### WHAT TO DO
Every line in the records below with the string "changed" needs to be copied out.

=== Begin Enclosure ===

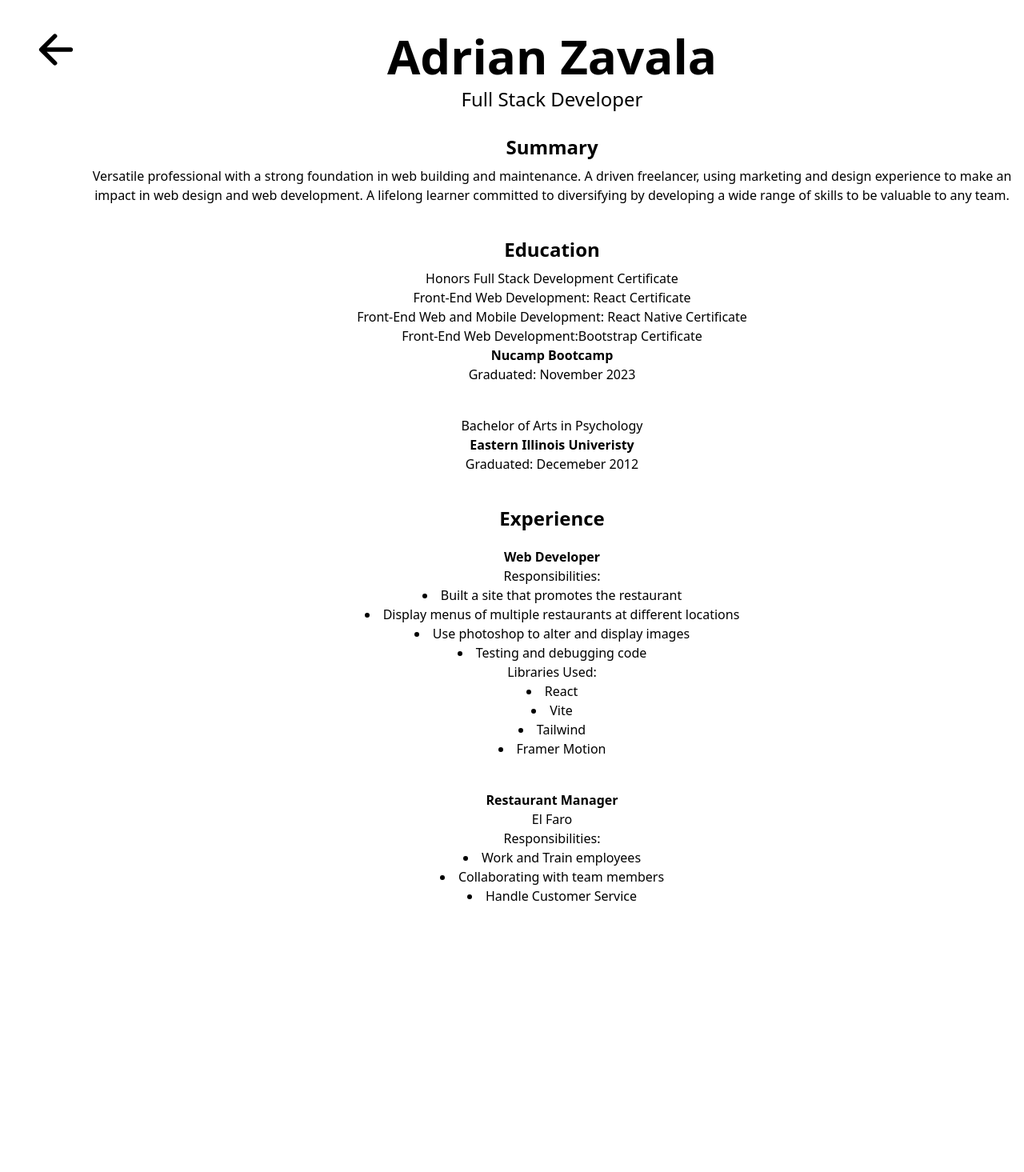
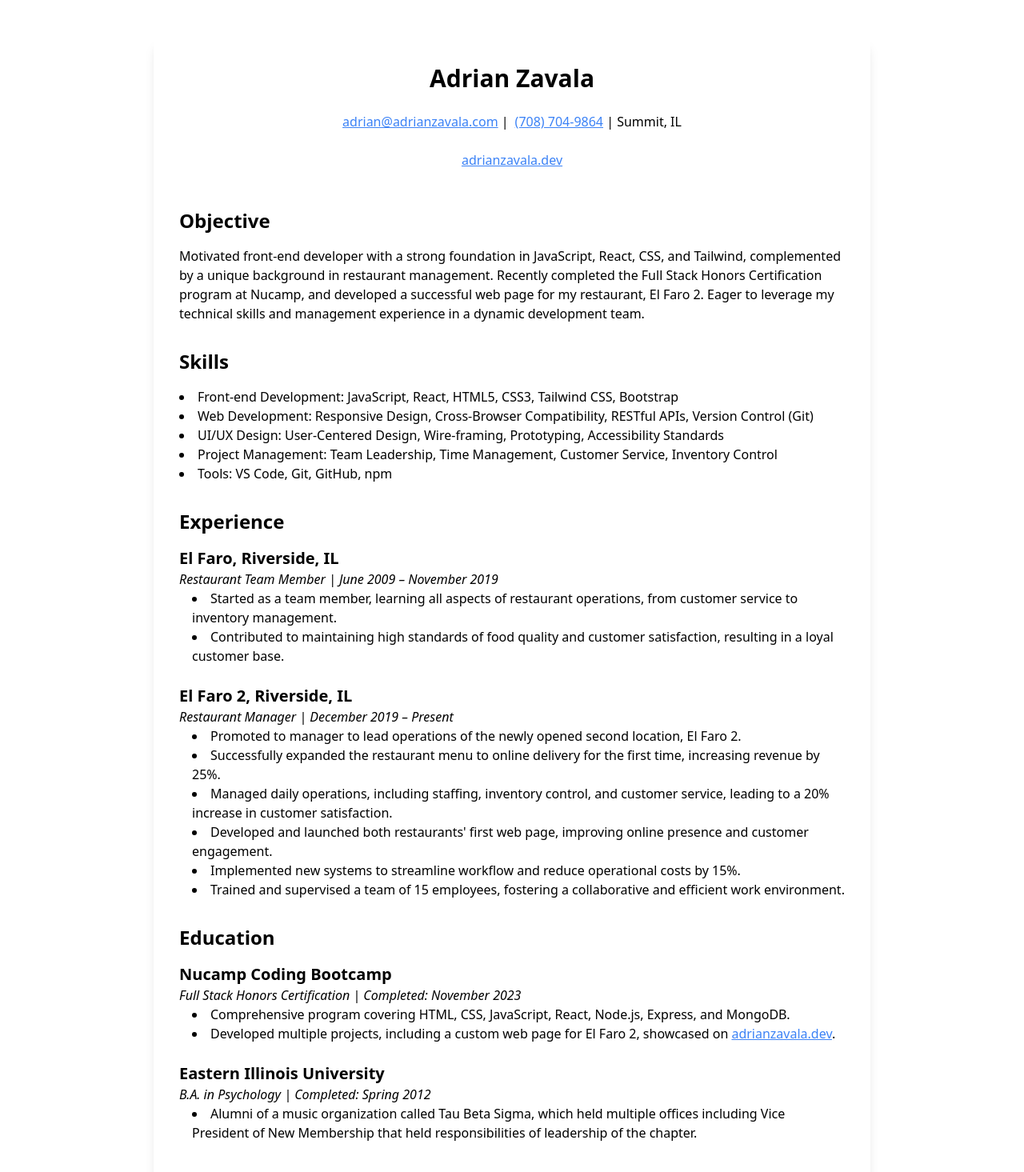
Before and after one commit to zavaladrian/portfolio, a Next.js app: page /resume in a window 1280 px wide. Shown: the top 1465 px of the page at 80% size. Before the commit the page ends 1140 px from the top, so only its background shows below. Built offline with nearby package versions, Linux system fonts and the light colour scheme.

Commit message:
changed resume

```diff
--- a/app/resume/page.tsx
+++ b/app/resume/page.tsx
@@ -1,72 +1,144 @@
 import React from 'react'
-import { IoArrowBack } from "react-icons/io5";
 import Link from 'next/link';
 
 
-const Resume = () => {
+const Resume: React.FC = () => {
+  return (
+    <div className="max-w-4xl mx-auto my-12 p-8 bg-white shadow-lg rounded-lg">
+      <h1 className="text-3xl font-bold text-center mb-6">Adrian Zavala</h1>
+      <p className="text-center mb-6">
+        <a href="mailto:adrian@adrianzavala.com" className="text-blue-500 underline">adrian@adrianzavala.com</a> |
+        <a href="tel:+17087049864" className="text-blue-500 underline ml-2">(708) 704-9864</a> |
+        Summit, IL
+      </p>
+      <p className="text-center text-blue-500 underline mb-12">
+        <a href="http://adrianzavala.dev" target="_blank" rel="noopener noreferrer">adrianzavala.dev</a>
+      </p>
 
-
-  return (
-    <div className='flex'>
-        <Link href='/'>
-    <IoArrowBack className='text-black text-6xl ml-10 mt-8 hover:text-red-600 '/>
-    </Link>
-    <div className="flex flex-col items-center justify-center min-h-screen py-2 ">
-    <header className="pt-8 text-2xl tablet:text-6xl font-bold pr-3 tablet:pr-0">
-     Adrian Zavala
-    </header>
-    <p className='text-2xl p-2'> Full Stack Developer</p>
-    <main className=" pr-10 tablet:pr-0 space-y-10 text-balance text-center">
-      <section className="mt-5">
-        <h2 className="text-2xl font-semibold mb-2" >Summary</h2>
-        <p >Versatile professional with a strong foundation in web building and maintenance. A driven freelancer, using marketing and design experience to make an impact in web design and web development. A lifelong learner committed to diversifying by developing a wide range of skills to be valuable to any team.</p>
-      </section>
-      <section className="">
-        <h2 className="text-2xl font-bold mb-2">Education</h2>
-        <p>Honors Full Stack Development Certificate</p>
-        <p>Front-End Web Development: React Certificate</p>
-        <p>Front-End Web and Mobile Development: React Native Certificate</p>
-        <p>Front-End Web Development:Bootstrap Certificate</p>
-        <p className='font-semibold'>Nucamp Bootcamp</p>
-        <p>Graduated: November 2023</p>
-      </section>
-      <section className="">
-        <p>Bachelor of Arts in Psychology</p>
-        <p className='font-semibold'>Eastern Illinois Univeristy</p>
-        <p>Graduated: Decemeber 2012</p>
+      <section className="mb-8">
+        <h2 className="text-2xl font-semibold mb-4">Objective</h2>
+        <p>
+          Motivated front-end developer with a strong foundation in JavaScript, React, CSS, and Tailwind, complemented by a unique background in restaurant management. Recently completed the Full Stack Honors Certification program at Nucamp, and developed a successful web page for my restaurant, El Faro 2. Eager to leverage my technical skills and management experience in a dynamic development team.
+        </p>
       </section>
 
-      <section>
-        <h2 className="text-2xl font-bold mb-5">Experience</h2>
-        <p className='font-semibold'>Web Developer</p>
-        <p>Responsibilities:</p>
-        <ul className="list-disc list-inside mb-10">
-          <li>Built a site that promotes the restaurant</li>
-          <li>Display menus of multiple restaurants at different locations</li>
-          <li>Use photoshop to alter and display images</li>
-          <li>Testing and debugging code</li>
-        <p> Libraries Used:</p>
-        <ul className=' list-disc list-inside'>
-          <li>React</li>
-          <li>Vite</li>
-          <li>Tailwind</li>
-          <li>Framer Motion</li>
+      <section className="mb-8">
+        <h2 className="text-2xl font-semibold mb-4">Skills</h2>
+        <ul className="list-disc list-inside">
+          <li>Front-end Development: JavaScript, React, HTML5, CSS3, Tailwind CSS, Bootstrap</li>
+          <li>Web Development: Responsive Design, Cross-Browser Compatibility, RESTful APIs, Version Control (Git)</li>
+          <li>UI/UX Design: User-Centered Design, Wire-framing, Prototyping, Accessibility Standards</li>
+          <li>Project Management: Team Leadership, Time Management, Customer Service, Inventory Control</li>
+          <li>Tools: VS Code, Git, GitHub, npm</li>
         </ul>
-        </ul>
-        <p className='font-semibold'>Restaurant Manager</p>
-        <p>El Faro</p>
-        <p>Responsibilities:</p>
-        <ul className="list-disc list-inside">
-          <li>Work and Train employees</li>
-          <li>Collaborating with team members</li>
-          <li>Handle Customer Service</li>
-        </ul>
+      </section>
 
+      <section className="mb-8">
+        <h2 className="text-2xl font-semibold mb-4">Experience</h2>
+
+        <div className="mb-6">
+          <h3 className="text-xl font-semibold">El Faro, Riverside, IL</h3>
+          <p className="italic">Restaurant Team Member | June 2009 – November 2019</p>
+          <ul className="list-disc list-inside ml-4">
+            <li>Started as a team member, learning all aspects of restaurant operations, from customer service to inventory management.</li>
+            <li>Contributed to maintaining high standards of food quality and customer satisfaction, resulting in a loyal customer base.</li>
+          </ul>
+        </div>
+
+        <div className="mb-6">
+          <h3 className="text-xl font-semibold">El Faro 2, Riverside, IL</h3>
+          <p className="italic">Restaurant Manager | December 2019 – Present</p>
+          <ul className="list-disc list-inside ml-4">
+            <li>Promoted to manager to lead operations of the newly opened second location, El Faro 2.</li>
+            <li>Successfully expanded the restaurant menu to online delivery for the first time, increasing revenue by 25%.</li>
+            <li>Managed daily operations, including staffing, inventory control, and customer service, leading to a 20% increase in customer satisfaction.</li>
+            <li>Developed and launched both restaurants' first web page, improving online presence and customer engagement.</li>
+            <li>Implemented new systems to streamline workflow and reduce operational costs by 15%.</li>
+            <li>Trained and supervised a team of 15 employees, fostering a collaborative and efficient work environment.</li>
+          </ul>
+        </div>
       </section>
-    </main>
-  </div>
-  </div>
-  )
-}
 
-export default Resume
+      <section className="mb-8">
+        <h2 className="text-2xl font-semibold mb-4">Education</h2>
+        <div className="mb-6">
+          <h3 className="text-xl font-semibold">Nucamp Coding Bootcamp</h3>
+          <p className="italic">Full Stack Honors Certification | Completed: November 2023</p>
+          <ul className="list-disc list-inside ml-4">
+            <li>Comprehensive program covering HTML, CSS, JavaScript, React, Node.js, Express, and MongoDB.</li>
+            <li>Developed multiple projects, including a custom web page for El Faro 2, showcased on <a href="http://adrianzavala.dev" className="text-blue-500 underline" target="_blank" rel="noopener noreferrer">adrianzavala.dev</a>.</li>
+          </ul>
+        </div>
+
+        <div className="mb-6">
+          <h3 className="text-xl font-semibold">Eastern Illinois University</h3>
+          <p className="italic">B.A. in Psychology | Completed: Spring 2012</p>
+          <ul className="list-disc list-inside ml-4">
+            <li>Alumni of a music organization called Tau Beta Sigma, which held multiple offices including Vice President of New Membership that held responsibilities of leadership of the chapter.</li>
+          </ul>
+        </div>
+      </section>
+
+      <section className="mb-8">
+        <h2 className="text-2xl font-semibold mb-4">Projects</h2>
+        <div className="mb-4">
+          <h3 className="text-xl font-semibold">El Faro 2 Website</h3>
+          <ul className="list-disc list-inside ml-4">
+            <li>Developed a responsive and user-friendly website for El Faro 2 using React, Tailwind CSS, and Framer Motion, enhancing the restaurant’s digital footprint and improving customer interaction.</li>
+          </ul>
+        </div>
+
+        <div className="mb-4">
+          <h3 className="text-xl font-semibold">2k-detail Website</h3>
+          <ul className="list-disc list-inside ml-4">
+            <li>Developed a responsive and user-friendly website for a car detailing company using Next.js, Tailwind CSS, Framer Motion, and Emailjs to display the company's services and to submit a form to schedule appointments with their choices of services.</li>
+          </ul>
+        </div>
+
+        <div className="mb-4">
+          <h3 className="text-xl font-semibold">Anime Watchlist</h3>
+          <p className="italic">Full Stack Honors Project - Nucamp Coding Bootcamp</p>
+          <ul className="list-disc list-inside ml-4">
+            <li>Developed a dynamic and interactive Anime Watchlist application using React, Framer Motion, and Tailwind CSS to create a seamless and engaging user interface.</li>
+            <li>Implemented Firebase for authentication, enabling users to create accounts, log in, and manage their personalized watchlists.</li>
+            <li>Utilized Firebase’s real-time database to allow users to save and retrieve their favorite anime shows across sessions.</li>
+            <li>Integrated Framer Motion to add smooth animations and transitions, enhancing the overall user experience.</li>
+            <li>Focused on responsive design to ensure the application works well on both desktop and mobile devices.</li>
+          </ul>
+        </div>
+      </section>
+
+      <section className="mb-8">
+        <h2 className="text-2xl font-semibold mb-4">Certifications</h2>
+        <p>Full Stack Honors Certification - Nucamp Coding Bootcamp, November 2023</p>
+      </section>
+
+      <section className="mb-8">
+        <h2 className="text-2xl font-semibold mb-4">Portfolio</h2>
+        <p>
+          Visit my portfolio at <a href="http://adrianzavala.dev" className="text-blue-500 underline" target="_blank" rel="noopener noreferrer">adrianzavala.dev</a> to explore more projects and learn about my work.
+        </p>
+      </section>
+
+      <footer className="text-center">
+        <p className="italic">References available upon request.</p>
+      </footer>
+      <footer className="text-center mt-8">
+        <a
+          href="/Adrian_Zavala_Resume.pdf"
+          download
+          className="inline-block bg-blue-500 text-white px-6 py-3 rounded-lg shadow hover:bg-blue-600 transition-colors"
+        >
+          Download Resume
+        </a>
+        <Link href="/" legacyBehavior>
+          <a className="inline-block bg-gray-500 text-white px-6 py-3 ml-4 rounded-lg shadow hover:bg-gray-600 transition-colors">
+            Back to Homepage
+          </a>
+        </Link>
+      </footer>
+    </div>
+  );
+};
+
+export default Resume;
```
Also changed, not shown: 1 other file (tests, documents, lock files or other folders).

=== End Enclosure ===

### EXERCISE RESPONSE
changed resume
Also changed, not shown: 1 other file (tests, documents, lock files or other folders).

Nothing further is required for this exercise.